Liar. For so many people, it’s one of the worst things you can call them. Teaching kids not to lie can be tricky because most kids automatically start lying when they don’t know the difference between fantasy and reality. Here’s some advice on how to address lying as children age.
Toddlers: Don’t Set Them Up to Lie
The first thing you need to know about toddlers and lying is they don’t quite grasp the line between truth and fiction just yet. Typically, the first type of fibs you’ll catch them telling are self-preservation fibs. Maybe they don’t want to get in trouble for something they know they shouldn’t have done so they blame the action on someone else. Maybe they don’t want to put a certain outfit on so they pretend they don’t know where it is. Maybe you saw them yank on the dog’s ear and when you questioned them, they blamed it on a sibling. The best thing to do with kids this age is to not set them up for lies. If you see them pull on the dog’s ear, don’t ask them if they did it. This sets them up for lying. Say, “I saw you pull on his ear and that isn’t nice. That can hurt him just like it would hurt you if someone pulled on your ear, OK?” If they break something, try saying, “This toy was broken and we need to be careful with our things,” instead of, “Did you break this toy?”
Giving toddlers the easy way out is probably not going to end like you want it to – and it may teach them they can lie to get out of trouble in the future.
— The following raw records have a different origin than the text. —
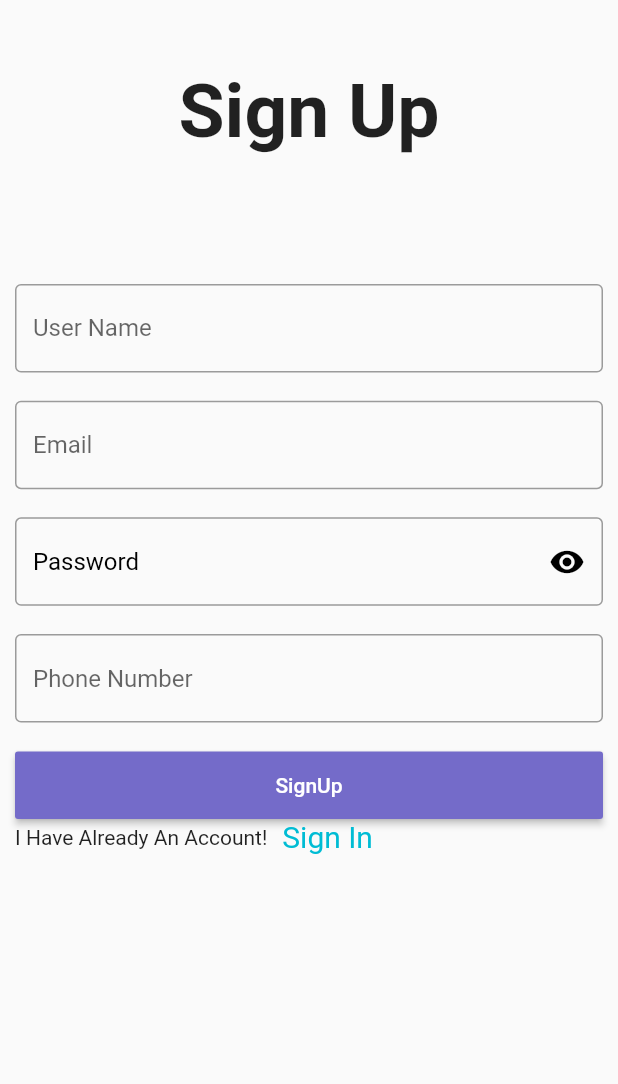
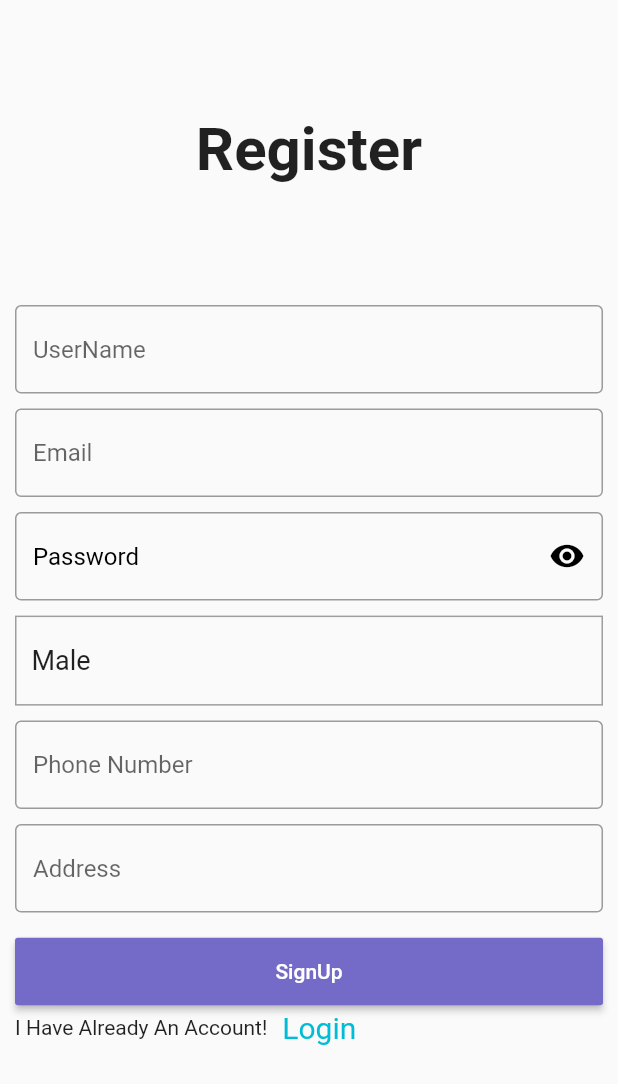
Before and after one commit to ntvien/e-commerce-app, a Flutter app: the SignUp screen opened directly, on a phone screen of 412 x 824 dp. Shown: the top 1084 px of the screen. Run offline on Flutter 3.47's test engine with Material 2 defaults, Android fonts, the phone set to English and light mode, and no system bars; our stand-ins replace carousel_pro, cloud_firestore, firebase_auth, firebase_core; accounts and stored records are empty.

Commit message:
update authentication sign up

```diff
--- a/lib/screens/signup.dart
+++ b/lib/screens/signup.dart
@@ -1,14 +1,13 @@
+import 'package:e_commerce_app/screens/home_screen.dart';
+import 'package:e_commerce_app/screens/signin.dart';
 import 'package:e_commerce_app/widgets/change_screen.dart';
 import 'package:e_commerce_app/widgets/my_button.dart';
 import 'package:e_commerce_app/widgets/my_text_form_field.dart';
 import 'package:e_commerce_app/widgets/password_text_form_field.dart';
-import 'package:flutter/cupertino.dart';
+// ignore: import_of_legacy_library_into_null_safe
+import 'package:firebase_auth/firebase_auth.dart';
 import 'package:flutter/material.dart';
-
-import 'package:firebase_auth/firebase_auth.dart';
 import 'package:flutter/services.dart';
-
-import 'signin.dart';
 
 class SignUp extends StatefulWidget {
   @override
@@ -17,104 +16,197 @@ class SignUp extends StatefulWidget {
 
 final GlobalKey<FormState> _formKey = GlobalKey<FormState>();
 final GlobalKey<ScaffoldState> _scaffoldKey = GlobalKey<ScaffoldState>();
-
-// Regular Expressions
 String p =
     r'^(([^<>()[\]\\.,;:\s@\"]+(\.[^<>()[\]\\.,;:\s@\"]+)*)|(\".+\"))@((\[[0-9]{1,3}\.[0-9]{1,3}\.[0-9]{1,3}\.[0-9]{1,3}\])|(([a-zA-Z\-0-9]+\.)+[a-zA-Z]{2,}))$';
+
 RegExp regExp = new RegExp(p);
 bool obserText = true;
+final TextEditingController email = TextEditingController();
+final TextEditingController userName = TextEditingController();
+final TextEditingController phoneNumber = TextEditingController();
+final TextEditingController password = TextEditingController();
+final TextEditingController address = TextEditingController();
 
-String email = "";
-String password = "";
+bool isMale = true;
+bool isLoading = false;
 
 class _SignUpState extends State<SignUp> {
+  void submit() async {
+    UserCredential result;
+    try {
+      setState(() {
+        isLoading = true;
+      });
+      result = await FirebaseAuth.instance.createUserWithEmailAndPassword(
+          email: email.text, password: password.text);
+      print(result);
+    } on PlatformException catch (error) {
+      var message = "Please Check Your Internet Connection ";
+      if (error.message != null) {
+        message = error.message!;
+      }
+      _scaffoldKey.currentState!.showSnackBar(SnackBar(
+        content: Text(message.toString()),
+        duration: Duration(milliseconds: 600),
+        backgroundColor: Theme.of(context).primaryColor,
+      ));
+      setState(() {
+        isLoading = false;
+      });
+    } catch (error) {
+      setState(() {
+        isLoading = false;
+      });
+      _scaffoldKey.currentState!.showSnackBar(SnackBar(
+        content: Text(error.toString()),
+        duration: Duration(milliseconds: 600),
+        backgroundColor: Theme.of(context).primaryColor,
+      ));
+
+      print(error);
+    }
+    // FirebaseFirestore.instance.collection("User").doc(result.user.uid).set({
+    //   "UserName": userName.text,
+    //   "UserId": result.user.uid,
+    //   "UserEmail": email.text,
+    //   "UserAddress": address.text,
+    //   "UserGender": isMale == true ? "Male" : "Female",
+    //   "UserNumber": phoneNumber.text,
+    // });
+    Navigator.of(context)
+        .pushReplacement(MaterialPageRoute(builder: (ctx) => HomeScreen()));
+    setState(() {
+      isLoading = false;
+    });
+  }
+
   void validation() async {
-    final FormState? _form = _formKey.currentState;
-    if (!_form!.validate()) {
-      try {
-        AuthResult result = await FirebaseAuth.instance
-            .createUserWithEmailAndPassword(email: email, password: password);
-        print(result.user.uid);
-      } on PlatformException catch (e) {
-        print(e.message.toString());
+    if (userName.text.isEmpty &&
+        email.text.isEmpty &&
+        password.text.isEmpty &&
+        phoneNumber.text.isEmpty &&
+        address.text.isEmpty) {
       _scaffoldKey.currentState!.showSnackBar(
         SnackBar(
-            content: Text(e.message.toString()),
+          content: Text("All Flied Are Empty"),
         ),
       );
-      }
+    } else if (userName.text.length < 6) {
+      _scaffoldKey.currentState!.showSnackBar(
+        SnackBar(
+          content: Text("Name Must Be 6 "),
+        ),
+      );
+    } else if (email.text.isEmpty) {
+      _scaffoldKey.currentState!.showSnackBar(
+        SnackBar(
+          content: Text("Email Is Empty"),
+        ),
+      );
+    } else if (!regExp.hasMatch(email.text)) {
+      _scaffoldKey.currentState!.showSnackBar(
+        SnackBar(
+          content: Text("Please Try Valid Email"),
+        ),
+      );
+    } else if (password.text.isEmpty) {
+      _scaffoldKey.currentState!.showSnackBar(
+        SnackBar(
+          content: Text("Password Is Empty"),
+        ),
+      );
+    } else if (password.text.length < 8) {
+      _scaffoldKey.currentState!.showSnackBar(
+        SnackBar(
+          content: Text("Password  Is Too Short"),
+        ),
+      );
+    } else if (phoneNumber.text.length < 11 || phoneNumber.text.length > 11) {
+      _scaffoldKey.currentState!.showSnackBar(
+        SnackBar(
+          content: Text("Phone Number Must Be 11 "),
+        ),
+      );
+    } else if (address.text.isEmpty) {
+      _scaffoldKey.currentState!.showSnackBar(
+        SnackBar(
+          content: Text("Address Is Empty "),
+        ),
+      );
     } else {
-      print("dddd");
+      submit();
     }
   }
 
   Widget _buildAllTextFormField() {
     return Container(
-      height: 330,
       child: Column(
         mainAxisAlignment: MainAxisAlignment.spaceEvenly,
-        children: [
+        children: <Widget>[
           MyTextFormField(
-            validator: (value) {
-              if (value == "") {
-                return "Please Fill UserName";
-              } else if (value!.length < 6) {
-                return "UserName Is Too Short";
-              }
-              return "";
-            },
-            name: "User Name",
+            name: "UserName",
+            controller: userName,
+          ),
+          SizedBox(
+            height: 10,
           ),
           MyTextFormField(
-            validator: (value) {
-              if (value == "") {
-                return "Please Fill Email";
-              } else if (!regExp.hasMatch(value!)) {
-                return "Email Is Not Invalid";
-              }
-              return "";
-            },
-            onChanged: (value) {
-              setState(() {
-                email = value;
-              });
-            },
             name: "Email",
+            controller: email,
+          ),
+          SizedBox(
+            height: 10,
           ),
           PasswordTextFormField(
             obserText: obserText,
-            validator: (value) {
-              if (value == "") {
-                return "Please Fill Password";
-              } else if (value!.length < 8) {
-                return "Password Is Too Short";
-              }
-              return "";
-            },
-            onChanged: (value) {
-              setState(() {
-                password = value;
-                print(password);
-              });
-            },
+            controller: password,
             name: "Password",
             onTap: () {
               FocusScope.of(context).unfocus();
               setState(() {
-                obserText != obserText;
+                obserText = !obserText;
               });
             },
           ),
+          SizedBox(
+            height: 10,
+          ),
+          GestureDetector(
+            onTap: () {
+              setState(() {
+                isMale = !isMale;
+              });
+            },
+            child: Container(
+              height: 60,
+              padding: EdgeInsets.only(left: 10),
+              width: double.infinity,
+              decoration: BoxDecoration(border: Border.all(color: Colors.grey)),
+              child: Center(
+                child: Row(
+                  children: [
+                    Text(
+                      isMale == true ? "Male" : "Female",
+                      style: TextStyle(color: Colors.black87, fontSize: 18),
+                    ),
+                  ],
+                ),
+              ),
+            ),
+          ),
+          SizedBox(
+            height: 10,
+          ),
           MyTextFormField(
-            validator: (value) {
-              if (value == "") {
-                return "Please Fill Phone Number";
-              } else if (value!.length != 10) {
-                return "Phone Number Must Be 10";
-              }
-              return "";
-            },
             name: "Phone Number",
+            controller: phoneNumber,
+          ),
+          SizedBox(
+            height: 10,
+          ),
+          MyTextFormField(
+            name: "Address",
+            controller: address,
           ),
         ],
       ),
@@ -123,21 +215,27 @@ class _SignUpState extends State<SignUp> {
 
   Widget _buildBottomPart() {
     return Container(
-      height: 400,
       margin: EdgeInsets.symmetric(horizontal: 10),
       width: double.infinity,
       child: Column(
         mainAxisAlignment: MainAxisAlignment.spaceEvenly,
-        children: [
+        children: <Widget>[
           _buildAllTextFormField(),
-          MyButton(
+          SizedBox(
+            height: 10,
+          ),
+          isLoading == false
+              ? MyButton(
                   name: "SignUp",
                   onPressed: () {
                     validation();
                   },
+                )
+              : Center(
+                  child: CircularProgressIndicator(),
                 ),
           ChangeScreen(
-            name: "Sign In",
+            name: "Login",
             whichAccount: "I Have Already An Account!",
             onTap: () {
               Navigator.of(context).pushReplacement(
@@ -146,7 +244,7 @@ class _SignUpState extends State<SignUp> {
                 ),
               );
             },
-          )
+          ),
         ],
       ),
     );
@@ -156,37 +254,28 @@ class _SignUpState extends State<SignUp> {
   Widget build(BuildContext context) {
     return Scaffold(
       key: _scaffoldKey,
-      resizeToAvoidBottomInset: false,
-      body: SafeArea(
-        child: Form(
-          key: _formKey,
-          child: Container(
-            child: Column(
+      body: ListView(
         children: [
           Container(
-                  height: 150,
-                  width: double.infinity,
+            height: 200,
             child: Column(
               mainAxisAlignment: MainAxisAlignment.center,
-                    children: [
+              children: <Widget>[
                 Text(
-                        "Sign Up",
+                  "Register",
                   style: TextStyle(
-                          fontSize: 50,
+                    fontSize: 40,
                     fontWeight: FontWeight.bold,
                   ),
-                      )
+                ),
               ],
             ),
           ),
-                SizedBox(
-                  height: 20,
+          Container(
+            height: 500,
+            child: _buildBottomPart(),
           ),
-                _buildBottomPart(),
         ],
-            ),
-          ),
-        ),
       ),
     );
   }
```
Lines whose indentation alone changed are shown as unchanged.
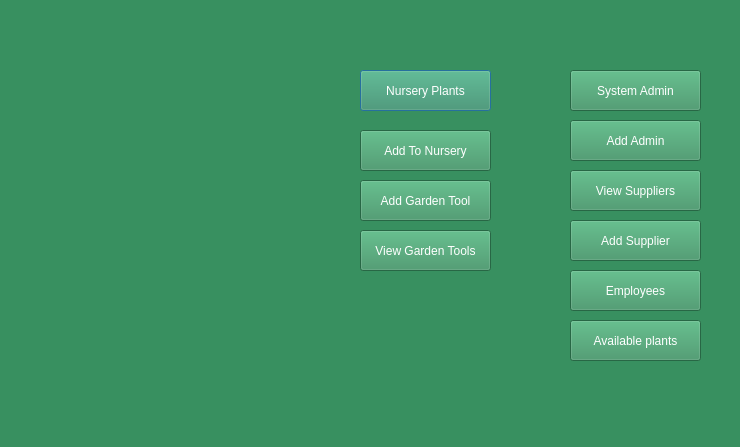
Before: the Qt Designer form adminpanel.ui in Rabsoninnora/RoseGardenPlantCareSystem, drawn with Qt 5.
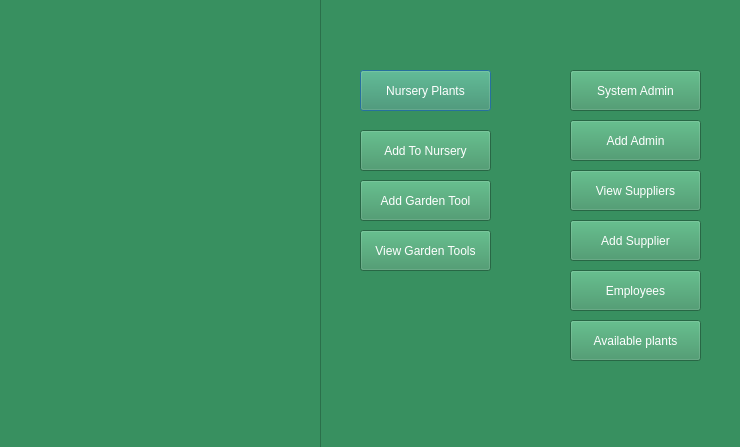
After: the same form once the commit is applied. Icons and pictures are not drawn.

What changed in the file:
```diff
--- a/adminpanel.ui
+++ b/adminpanel.ui
@@ -176,6 +176,25 @@
     <string>View Suppliers</string>
    </property>
   </widget>
+  <widget class="QFrame" name="frame">
+   <property name="geometry">
+    <rect>
+     <x>-20</x>
+     <y>-10</y>
+     <width>341</width>
+     <height>471</height>
+    </rect>
+   </property>
+   <property name="styleSheet">
+    <string notr="true">image: url(:/images/beauty.png);</string>
+   </property>
+   <property name="frameShape">
+    <enum>QFrame::StyledPanel</enum>
+   </property>
+   <property name="frameShadow">
+    <enum>QFrame::Raised</enum>
+   </property>
+  </widget>
  </widget>
  <resources/>
  <connections/>
```
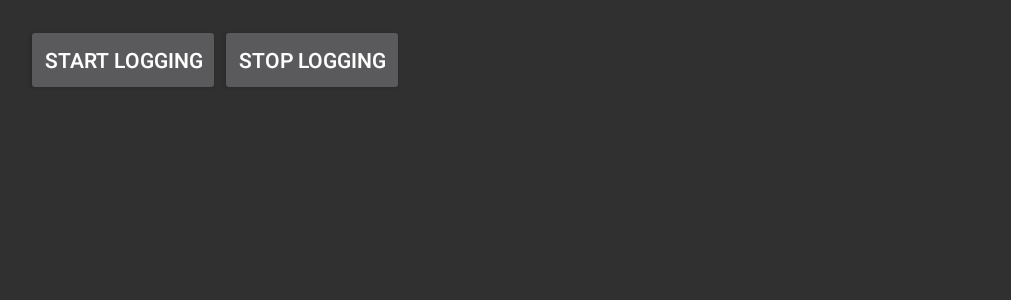
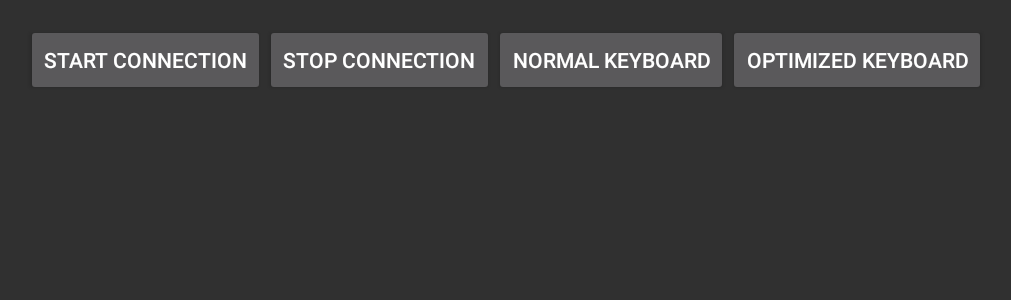
Before and after one commit to dl541/KeyboardPressingLogger, an Android app: the screen it shows after launch (MainActivity), on a phone screen of 824 x 412 dp (held sideways). Shown: the top 300 px of the screen, without its empty margins (70-1081 px from the left). Run offline under Robolectric (Android 15) with nearby library versions, the phone set to English and light mode, and no system bars.

Commit message:
Add communications between optimized keyboard and client

```diff
--- a/app/src/main/java/com/example/android/justjava/MainActivity.java
+++ b/app/src/main/java/com/example/android/justjava/MainActivity.java
@@ -22,7 +22,7 @@ import java.util.Scanner;
 public class MainActivity extends AppCompatActivity implements View.OnClickListener {
     private int INTERNET_PERMISSION_CODE = 1;
     public static final String TAG = "Connection";
-    public static final int TIMEOUT = 10;
+    public static final int TIMEOUT = 15;
     private String connectionStatus = null;
     private Handler mHandler = null;
     ServerSocket server = null;
@@ -76,7 +76,6 @@ public class MainActivity extends AppCompatActivity implements View.OnClickListe
 // print out success
                 connectionStatus = "Connection was successful!";
                 mHandler.post(showConnectionStatus);
-                startActivity(new Intent(MainActivity.this, KeyBoardActivity.class));
             }
         }
     };
@@ -104,7 +103,7 @@ public class MainActivity extends AppCompatActivity implements View.OnClickListe
         }
     }
 
-    public void stopLogging(View v) throws IOException {
+    public void stopConnection(View v) throws IOException {
         new Globals().execute("quit");
         String msg = "Connection closed.";
         Toast.makeText(this, msg, msg.length()).show();
@@ -115,4 +114,12 @@ public class MainActivity extends AppCompatActivity implements View.OnClickListe
             Log.e("MainActivity", "Cannot close socket");
         }
     }
+
+    public void toNormalKeyboard(View v){
+        startActivity(new Intent(MainActivity.this, KeyBoardActivity.class));
+    }
+
+    public void toOptimizedKeyboard(View v){
+        startActivity(new Intent(MainActivity.this, OptimizedKeyboardActivity.class));
+    }
 }
--- a/app/src/main/res/layout/activity_main.xml
+++ b/app/src/main/res/layout/activity_main.xml
@@ -23,18 +23,31 @@
                 android:id="@+id/logButton"
                 android:layout_width="wrap_content"
                 android:layout_height="wrap_content"
-                android:onClick="startLogging"
-                android:text="Start logging" />
+                android:onClick="startConnection"
+                android:text="Start connection" />
 
             <Button
                 android:id="@+id/stopButton"
                 android:layout_width="wrap_content"
                 android:layout_height="wrap_content"
-                android:onClick="stopLogging"
-                android:text="Stop logging" />
+                android:onClick="stopConnection"
+                android:text="Stop connection" />
+
+            <Button
+                android:id="@+id/normalKeyboardButton"
+                android:layout_width="wrap_content"
+                android:layout_height="wrap_content"
+                android:onClick="toNormalKeyboard"
+                android:text="normal keyboard" />
+
+            <Button
+                android:id="@+id/optimizedKeyboardButton"
+                android:layout_width="wrap_content"
+                android:layout_height="wrap_content"
+                android:onClick="toOptimizedKeyboard"
+                android:text="optimized keyboard" />
 
         </LinearLayout>
-
 
     </LinearLayout>
 
```
Also changed, not shown: app/src/main/java/com/example/android/justjava/OptimizedKeyboardActivity.java (+14 -16 lines).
Teach them the difference between things we know versus the things we imagine, and if you notice them straying from the truth, try to stop them and get them back on track, reminding them about the difference between fiction and reality.
School-Aged Kids: Try to Understand First
As children start growing up and their lives become more intricate, so can their lies. If you catch your school-aged child lying, the best thing you can do is try to understand why they lied in the first place and start there. When a child says they don’t have science homework when you know they do, are they lying because they want to play or are they lying because they’re having a tough time in class. Immediately punishing them (unless they’re a repeat offender), probably won’t produce great results. Try saying, “I know you have science homework – why don’t you want to do it? Science can be a tough subject. Do you need help with it?” This is also a good time to teach them the value of giving someone the benefit of the doubt. Let them know that if someone is always truthful, then when something they’re saying is drawn into question, there’s a better chance of being given the benefit of the doubt because they’ve been truthful in the past.
Remember: If you’re understanding of the reasons for why they might lie, they’re more likely to tell you the truth.
Preteens and teenagers: Understand it Will Likely Happen, Know Help Is Needed
This is where honesty versus lying can get complicated. Chances are, you’ll get an occasional lie about grades, what time they’ll be home or chores and these will be frustrating. The best thing to do in these small-lie cases is let them know you’re aware of the lie, explain that it disappoints you and remind them nothing they do would diminish your love for them, so there’s no need to lie.
Let them pay the consequences of those lies by not automatically giving them the benefit of the doubt the next time – sometimes it takes a while for the consequences of lying to register with preteens and teens. Some teens, however, lie frequently and this may be a sign of a larger issue that requires professional help. If your child constantly lies, it may be because of a range of issues, from an anxiety disorder to bullying at school to stress at home.
Lastly, walk the talk yourself. Model integrity. Children learn primarily through imitation. If they see or hear you bending the truth, they’ll think it’s alright for them to do it too.
Dr. Yip is a board-certified pediatrician and co-managing physician at Kelsey-Seybold’s Pearland Clinic. She loves to work with kids and is currently accepting new patients. She views herself as a partner with her patients and their parents and derives great satisfaction through interactions with them.